[Opening Task material section]

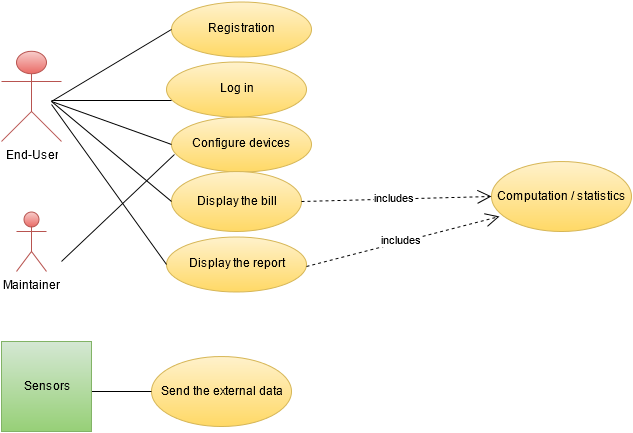
Before: 3-requirements/images/usecaseD.png, a diagram exported from draw.io (imjoris/SoftwarePatternsGroup2). Source tidied: cells renumbered, new cells last; positions are measured from the earlier drawing's top-left corner, leaving out a move shared by most shapes.
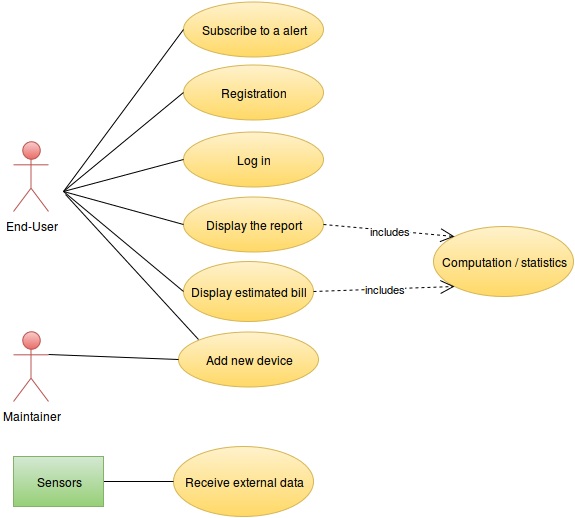
Above is the later version.

Commit message:
Adding alerts use case + adding all FRs to a use case

What changed in the source:
```diff
@@ -3,36 +3,34 @@
     <mxCell id="0" />
     <mxCell id="1" parent="0" />
     <mxCell id="2" value="End-User" style="shape=umlActor;verticalLabelPosition=bottom;labelBackgroundColor=#ffffff;verticalAlign=top;html=1;plain-red;" parent="1" vertex="1">
-      <mxGeometry y="50" width="60" height="90" as="geometry" />
+      <mxGeometry y="50" width="35" height="70" as="geometry" />
     </mxCell>
     <mxCell id="3" value="Maintainer" style="shape=umlActor;verticalLabelPosition=bottom;labelBackgroundColor=#ffffff;verticalAlign=top;html=1;plain-red;" parent="1" vertex="1">
-      <mxGeometry x="15" y="210" width="30" height="60" as="geometry" />
+      <mxGeometry y="240" width="35" height="70" as="geometry" />
     </mxCell>
     <mxCell id="4" value="Registration" style="ellipse;whiteSpace=wrap;html=1;plain-yellow;" parent="1" vertex="1">
-      <mxGeometry x="170" width="140" height="55" as="geometry" />
+      <mxGeometry x="170" y="-27" width="140" height="55" as="geometry" />
     </mxCell>
-    <mxCell id="5" value="Configure devices&lt;br&gt;" style="ellipse;whiteSpace=wrap;html=1;plain-yellow;" parent="1" vertex="1">
-      <mxGeometry x="170" y="115" width="140" height="55" as="geometry" />
+    <mxCell id="5" value="Display the report&lt;br&gt;" style="ellipse;whiteSpace=wrap;html=1;plain-yellow;" parent="1" vertex="1">
+      <mxGeometry x="170" y="105" width="140" height="55" as="geometry" />
     </mxCell>
-    <mxCell id="6" value="Display the bill&lt;br&gt;" style="ellipse;whiteSpace=wrap;html=1;plain-yellow;" parent="1" vertex="1">
+    <mxCell id="6" value="Display estimated bill&lt;br&gt;" style="ellipse;whiteSpace=wrap;html=1;plain-yellow;" parent="1" vertex="1">
       <mxGeometry x="170" y="170" width="130" height="60" as="geometry" />
     </mxCell>
     <mxCell id="7" value="Computation / statistics&lt;br&gt;" style="ellipse;whiteSpace=wrap;html=1;plain-yellow;" parent="1" vertex="1">
-      <mxGeometry x="490" y="160" width="140" height="70" as="geometry" />
+      <mxGeometry x="420" y="135" width="140" height="70" as="geometry" />
     </mxCell>
-    <mxCell id="8" value="Send the external data&lt;br&gt;" style="ellipse;whiteSpace=wrap;html=1;plain-yellow;" parent="1" vertex="1">
-      <mxGeometry x="150" y="355" width="140" height="70" as="geometry" />
+    <mxCell id="8" value="Receive external data&lt;br&gt;" style="ellipse;whiteSpace=wrap;html=1;plain-yellow;" parent="1" vertex="1">
+      <mxGeometry x="160" y="355" width="140" height="70" as="geometry" />
     </mxCell>
-    <mxCell id="9" value="includes" style="endArrow=open;endSize=12;dashed=1;html=1;exitX=1;exitY=0.5;entryX=0;entryY=0.5;plain-yellow;strokeColor=#000000;" parent="1" edge="1" source="6" target="7">
+    <mxCell id="9" value="includes" style="endArrow=open;endSize=12;dashed=1;html=1;exitX=1;exitY=0.5;entryX=0;entryY=1;plain-yellow;strokeColor=#000000;" parent="1" edge="1" source="6" target="7">
       <mxGeometry relative="1" as="geometry" />
     </mxCell>
-    <mxCell id="10" value="Display the report&lt;br&gt;" style="ellipse;whiteSpace=wrap;html=1;plain-yellow;" parent="1" vertex="1">
-      <mxGeometry x="165" y="235" width="140" height="55" as="geometry" />
+    <mxCell id="10" value="Add new device&lt;br&gt;" style="ellipse;whiteSpace=wrap;html=1;plain-yellow;" parent="1" vertex="1">
+      <mxGeometry x="165" y="240" width="140" height="55" as="geometry" />
     </mxCell>
-    <mxCell id="11" value="includes" style="endArrow=open;endSize=12;dashed=1;html=1;exitX=1;exitY=0.5;entryX=0.057;entryY=0.786;entryPerimeter=0;plain-yellow;strokeColor=#000000;" parent="1" edge="1" target="7">
-      <mxGeometry relative="1" as="geometry">
-        <mxPoint x="305" y="265" as="sourcePoint" />
-      </mxGeometry>
+    <mxCell id="11" value="includes" style="endArrow=open;endSize=12;dashed=1;html=1;exitX=1;exitY=0.5;entryX=0;entryY=0;plain-yellow;strokeColor=#000000;" parent="1" edge="1" source="5" target="7">
+      <mxGeometry relative="1" as="geometry" />
     </mxCell>
     <mxCell id="12" style="endArrow=none;html=1;entryX=0;entryY=0.5;plain-yellow;strokeColor=#000000;" parent="1" edge="1" target="4">
       <mxGeometry relative="1" as="geometry">
@@ -49,15 +47,13 @@
         <mxPoint x="50" y="100" as="sourcePoint" />
       </mxGeometry>
     </mxCell>
-    <mxCell id="15" style="endArrow=none;html=1;entryX=0;entryY=0.5;plain-yellow;strokeColor=#000000;" parent="1" edge="1" target="10">
+    <mxCell id="15" style="endArrow=none;html=1;entryX=0;entryY=0;plain-yellow;strokeColor=#000000;exitX=0.017;exitY=1;exitPerimeter=0;" parent="1" edge="1" target="10">
       <mxGeometry relative="1" as="geometry">
-        <mxPoint x="50" y="103" as="sourcePoint" />
+        <mxPoint x="52" y="103" as="sourcePoint" />
       </mxGeometry>
     </mxCell>
-    <mxCell id="16" style="endArrow=none;html=1;entryX=0.021;entryY=0.691;entryPerimeter=0;plain-yellow;strokeColor=#000000;" parent="1" edge="1" target="5">
-      <mxGeometry relative="1" as="geometry">
-        <mxPoint x="60" y="260" as="sourcePoint" />
-      </mxGeometry>
+    <mxCell id="16" style="endArrow=none;html=1;entryX=0;entryY=0.5;plain-yellow;strokeColor=#000000;exitX=1;exitY=0.3333333333333333;exitPerimeter=0;" parent="1" edge="1" source="3" target="10">
+      <mxGeometry relative="1" as="geometry" />
     </mxCell>
     <mxCell id="17" style="endArrow=none;html=1;entryX=0;entryY=0.5;plain-yellow;strokeColor=#000000;" parent="1" edge="1" target="8">
       <mxGeometry relative="1" as="geometry">
@@ -65,13 +61,23 @@
       </mxGeometry>
     </mxCell>
     <mxCell id="18" value="Sensors" style="html=1;plain-green;" parent="1" vertex="1">
-      <mxGeometry y="340" width="90" height="90" as="geometry" />
+      <mxGeometry y="365" width="90" height="50" as="geometry" />
     </mxCell>
     <mxCell id="19" value="Log in&lt;br&gt;" style="ellipse;whiteSpace=wrap;html=1;plain-yellow;" parent="1" vertex="1">
-      <mxGeometry x="165" y="60" width="140" height="55" as="geometry" />
+      <mxGeometry x="170" y="40" width="140" height="55" as="geometry" />
     </mxCell>
-    <mxCell id="20" style="line;html=1;strokeWidth=1;align=left;verticalAlign=middle;spacingTop=-1;spacingLeft=3;spacingRight=3;labelPosition=right;plain-yellow;strokeColor=#000000;" parent="1" vertex="1">
-      <mxGeometry x="50" y="95" width="120" height="8" as="geometry" />
-    </mxCell>
+    <mxCell id="21" style="endArrow=none;html=1;entryX=0;entryY=0.5;plain-yellow;strokeColor=#000000;" parent="1" edge="1" target="19">
+      <mxGeometry x="70" y="11" as="geometry">
+        <mxPoint x="50" y="100" as="sourcePoint" />
+      </mxGeometry>
+    </mxCell>
+    <mxCell id="22" value="Subscribe to a alert&lt;br&gt;" style="ellipse;whiteSpace=wrap;html=1;plain-yellow;" parent="1" vertex="1">
+      <mxGeometry x="170" y="-90" width="140" height="55" as="geometry" />
+    </mxCell>
+    <mxCell id="23" style="endArrow=none;html=1;entryX=0;entryY=0.5;plain-yellow;strokeColor=#000000;" parent="1" edge="1" target="22">
+      <mxGeometry relative="1" as="geometry">
+        <mxPoint x="50" y="100" as="sourcePoint" />
+      </mxGeometry>
+    </mxCell>
   </root>
 </mxGraphModel>
```
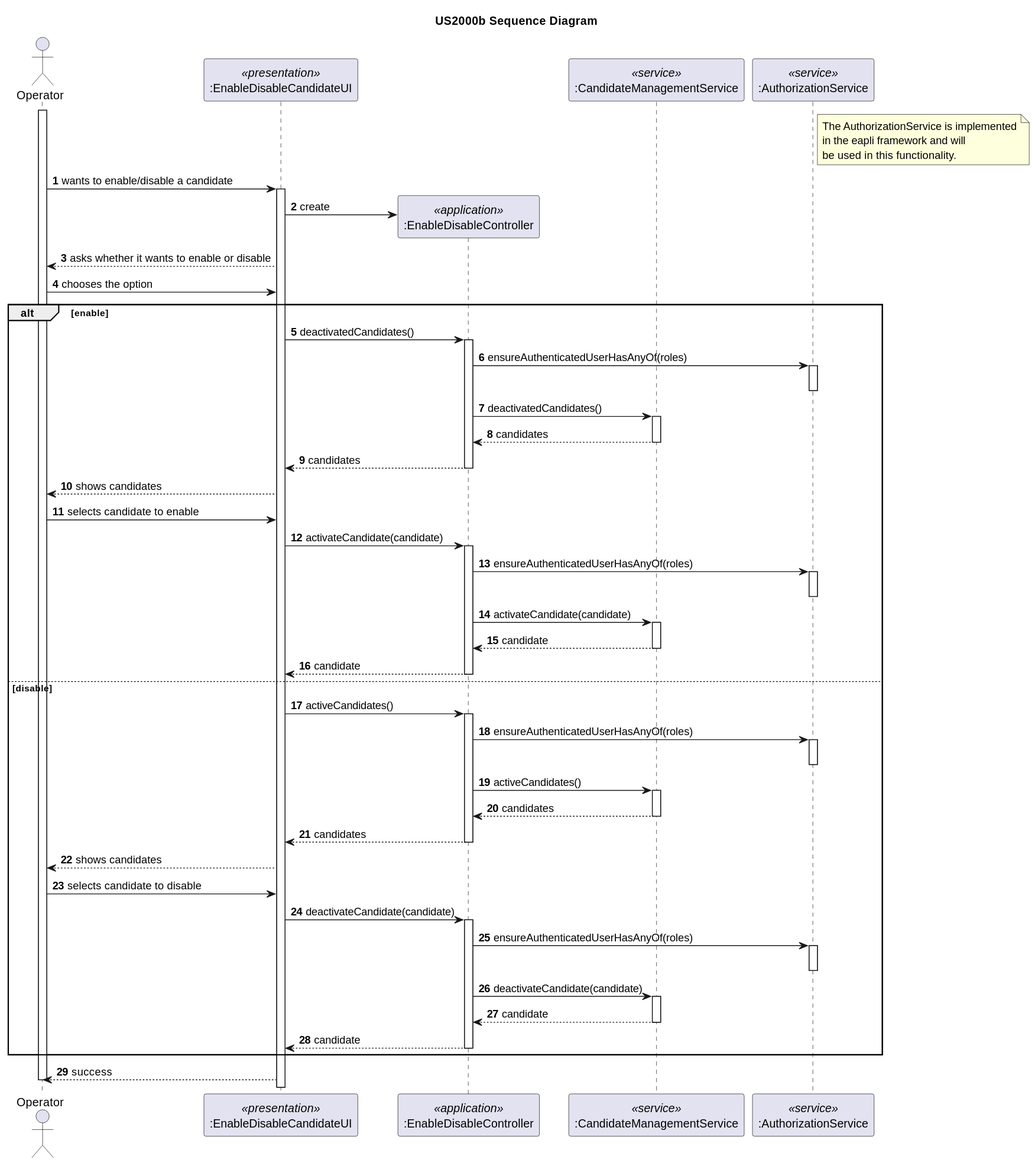
rita-barbosa/LAPR4-2324 keeps this PlantUML diagram as docs/sprint-c/us_2000b/sd/sd-us-2000b.svg. Above is the earlier version.
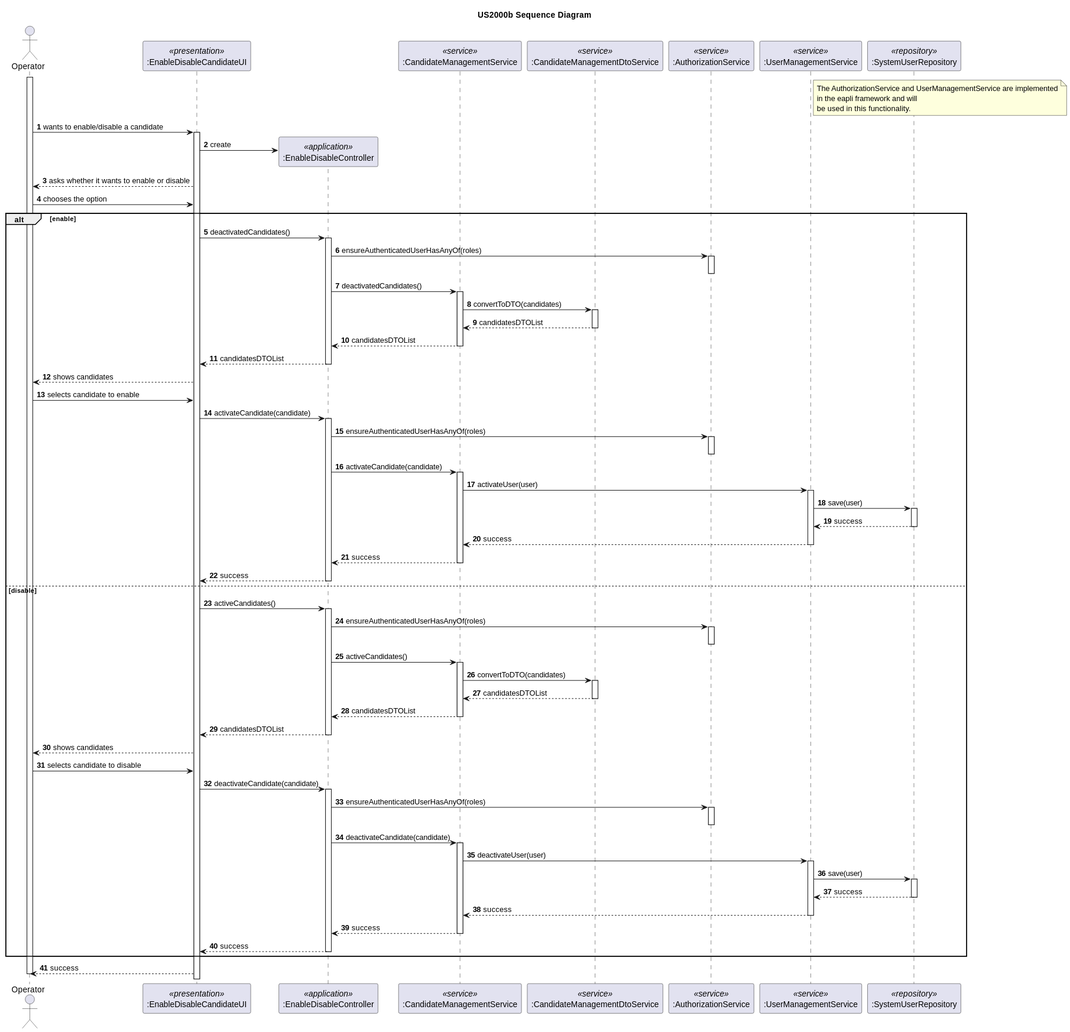
Above is the later version.

The edit, as a diff of the source:
```diff
@@ -8,10 +8,14 @@
 participant ":EnableDisableCandidateUI" as UI <<presentation>>
 participant ":EnableDisableController" as CTRL <<application>>
 participant ":CandidateManagementService" as CMS <<service>>
+participant ":CandidateManagementDtoService" as CandidateManagementDtoService <<service>>
 participant ":AuthorizationService" as AUTHZ <<service>>
+participant ":UserManagementService" as UserManagementService <<service>>
+participant ":SystemUserRepository" as UserRepository <<repository>>
 
-note right AUTHZ
-The AuthorizationService is implemented
+
+note right UserManagementService
+The AuthorizationService and UserManagementService are implemented
 in the eapli framework and will
 be used in this functionality.
 end note
@@ -40,10 +44,14 @@
 CTRL -> CMS: deactivatedCandidates()
 activate CMS
 
-CMS --> CTRL: candidates
+CMS -> CandidateManagementDtoService: convertToDTO(candidates)
+activate CandidateManagementDtoService
+    CandidateManagementDtoService-->CMS: candidatesDTOList
+deactivate CandidateManagementDtoService
+CMS --> CTRL: candidatesDTOList
 deactivate CMS
 
-CTRL --> UI: candidates
+CTRL --> UI: candidatesDTOList
 deactivate CTRL
 
 UI --> operator: shows candidates
@@ -59,10 +67,19 @@
 CTRL -> CMS : activateCandidate(candidate)
 activate CMS
 
-CMS --> CTRL : candidate
+CMS-> UserManagementService: activateUser(user)
+activate UserManagementService
+    UserManagementService -> UserRepository: save(user)
+    activate UserRepository
+        UserRepository --> UserManagementService: success
+    deactivate UserRepository
+    UserManagementService --> CMS: success
+deactivate UserManagementService
+
+CMS --> CTRL : success
 deactivate CMS
 
-CTRL --> UI : candidate
+CTRL --> UI : success
 deactivate CTRL
 
 else disable
@@ -77,10 +94,14 @@
 CTRL -> CMS: activeCandidates()
 activate CMS
 
-CMS --> CTRL: candidates
+CMS ->CandidateManagementDtoService: convertToDTO(candidates)
+activate CandidateManagementDtoService
+    CandidateManagementDtoService--> CMS: candidatesDTOList
+deactivate CandidateManagementDtoService
+CMS --> CTRL: candidatesDTOList
 deactivate CMS
 
-CTRL --> UI: candidates
+CTRL --> UI: candidatesDTOList
 deactivate CTRL
 
 UI --> operator: shows candidates
@@ -96,10 +117,19 @@
 CTRL -> CMS : deactivateCandidate(candidate)
 activate CMS
 
-CMS --> CTRL : candidate
+CMS-> UserManagementService: deactivateUser(user)
+activate UserManagementService
+    UserManagementService -> UserRepository: save(user)
+    activate UserRepository
+        UserRepository --> UserManagementService: success
+    deactivate UserRepository
+    UserManagementService --> CMS: success
+deactivate UserManagementService
+
+CMS --> CTRL : success
 deactivate CMS
 
-CTRL --> UI : candidate
+CTRL --> UI : success
 deactivate CTRL
 
 
```
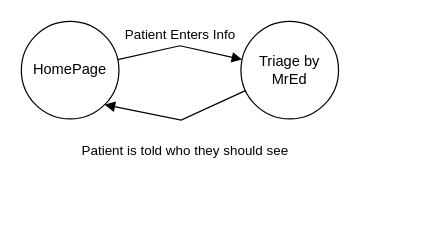
The draw.io diagram EliorWork/drawios/PatientLogin_SMD.drawio in SENG-350-2024-fall/Team9, before the edit. Source tidied: cells renumbered, new cells numbered last; positions are measured from the earlier drawing's top-left corner, leaving out a move shared by most shapes. Both pictures are drawn from the tidied source at 122%, with x=0, y=0 at pixel (21, 21).
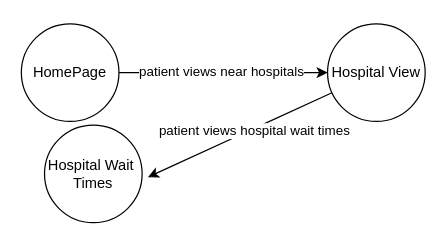
Above is the later version.

What changed in the source:
```diff
@@
 <mxGraphModel>
   <root>
     <mxCell id="0" />
     <mxCell id="1" parent="0" />
+    <mxCell id="4" style="rounded=0;jettySize=auto;html=1;" parent="1" edge="1" source="2" target="3">
+      <mxGeometry relative="1" as="geometry" />
+    </mxCell>
+    <mxCell id="6" value="patient views near hospitals" style="edgeLabel;html=1;align=center;verticalAlign=middle;" parent="4" vertex="1">
+      <mxGeometry x="0.25" y="2" relative="1" as="geometry">
+        <mxPoint x="-24" as="offset" />
+      </mxGeometry>
+    </mxCell>
     <mxCell id="2" value="HomePage" style="ellipse;whiteSpace=wrap;html=1;" parent="1" vertex="1">
-      <mxGeometry width="80" height="80" as="geometry" />
+      <mxGeometry y="2" width="80" height="80" as="geometry" />
     </mxCell>
-    <mxCell id="3" value="Triage by MrEd" style="ellipse;whiteSpace=wrap;html=1;" parent="1" vertex="1">
-      <mxGeometry x="180" width="80" height="80" as="geometry" />
+    <mxCell id="3" value="Hospital View" style="ellipse;whiteSpace=wrap;html=1;" parent="1" vertex="1">
+      <mxGeometry x="251" y="2" width="80" height="80" as="geometry" />
     </mxCell>
-    <mxCell id="4" value="Patient Enters Info" style="html=1;verticalAlign=bottom;endArrow=block;curved=0;rounded=0;" parent="1" edge="1" source="2" target="3">
-      <mxGeometry relative="1" as="geometry">
-        <Array as="points">
-          <mxPoint x="130" y="20" />
-        </Array>
-      </mxGeometry>
-    </mxCell>
-    <mxCell id="5" value="Patient is told who they should see" style="html=1;verticalAlign=bottom;endArrow=block;curved=0;rounded=0;entryX=1;entryY=1;entryDx=0;entryDy=0;" parent="1" edge="1" source="3" target="2">
-      <mxGeometry x="-0.05" y="34" relative="1" as="geometry">
-        <Array as="points">
-          <mxPoint x="131" y="81" />
-        </Array>
-        <mxPoint x="10" y="1" as="offset" />
-      </mxGeometry>
-    </mxCell>
+    <mxCell id="7" value="Hospital Wait&amp;nbsp;&lt;div&gt;Times&lt;/div&gt;" style="ellipse;whiteSpace=wrap;html=1;" parent="1" vertex="1">
+      <mxGeometry x="19" y="85" width="80" height="80" as="geometry" />
+    </mxCell>
+    <mxCell id="8" style="rounded=0;jettySize=auto;html=1;entryX=1.06;entryY=0.534;entryDx=0;entryDy=0;entryPerimeter=0;" parent="1" edge="1" source="3" target="7">
+      <mxGeometry relative="1" as="geometry" />
+    </mxCell>
+    <mxCell id="9" value="patient views hospital wait times" style="edgeLabel;html=1;align=center;verticalAlign=middle;" parent="8" vertex="1">
+      <mxGeometry x="-0.14" y="1" relative="1" as="geometry" />
+    </mxCell>
   </root>
 </mxGraphModel>
```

[Closing Task material section]

▶ [Exercise prompt] Extract all lines of the records above that include "sourcePoint".

▶ [Response]
-        <mxPoint x="305" y="265" as="sourcePoint" />
         <mxPoint x="50" y="100" as="sourcePoint" />
-        <mxPoint x="50" y="103" as="sourcePoint" />
+        <mxPoint x="52" y="103" as="sourcePoint" />
-        <mxPoint x="60" y="260" as="sourcePoint" />
+        <mxPoint x="50" y="100" as="sourcePoint" />
+        <mxPoint x="50" y="100" as="sourcePoint" />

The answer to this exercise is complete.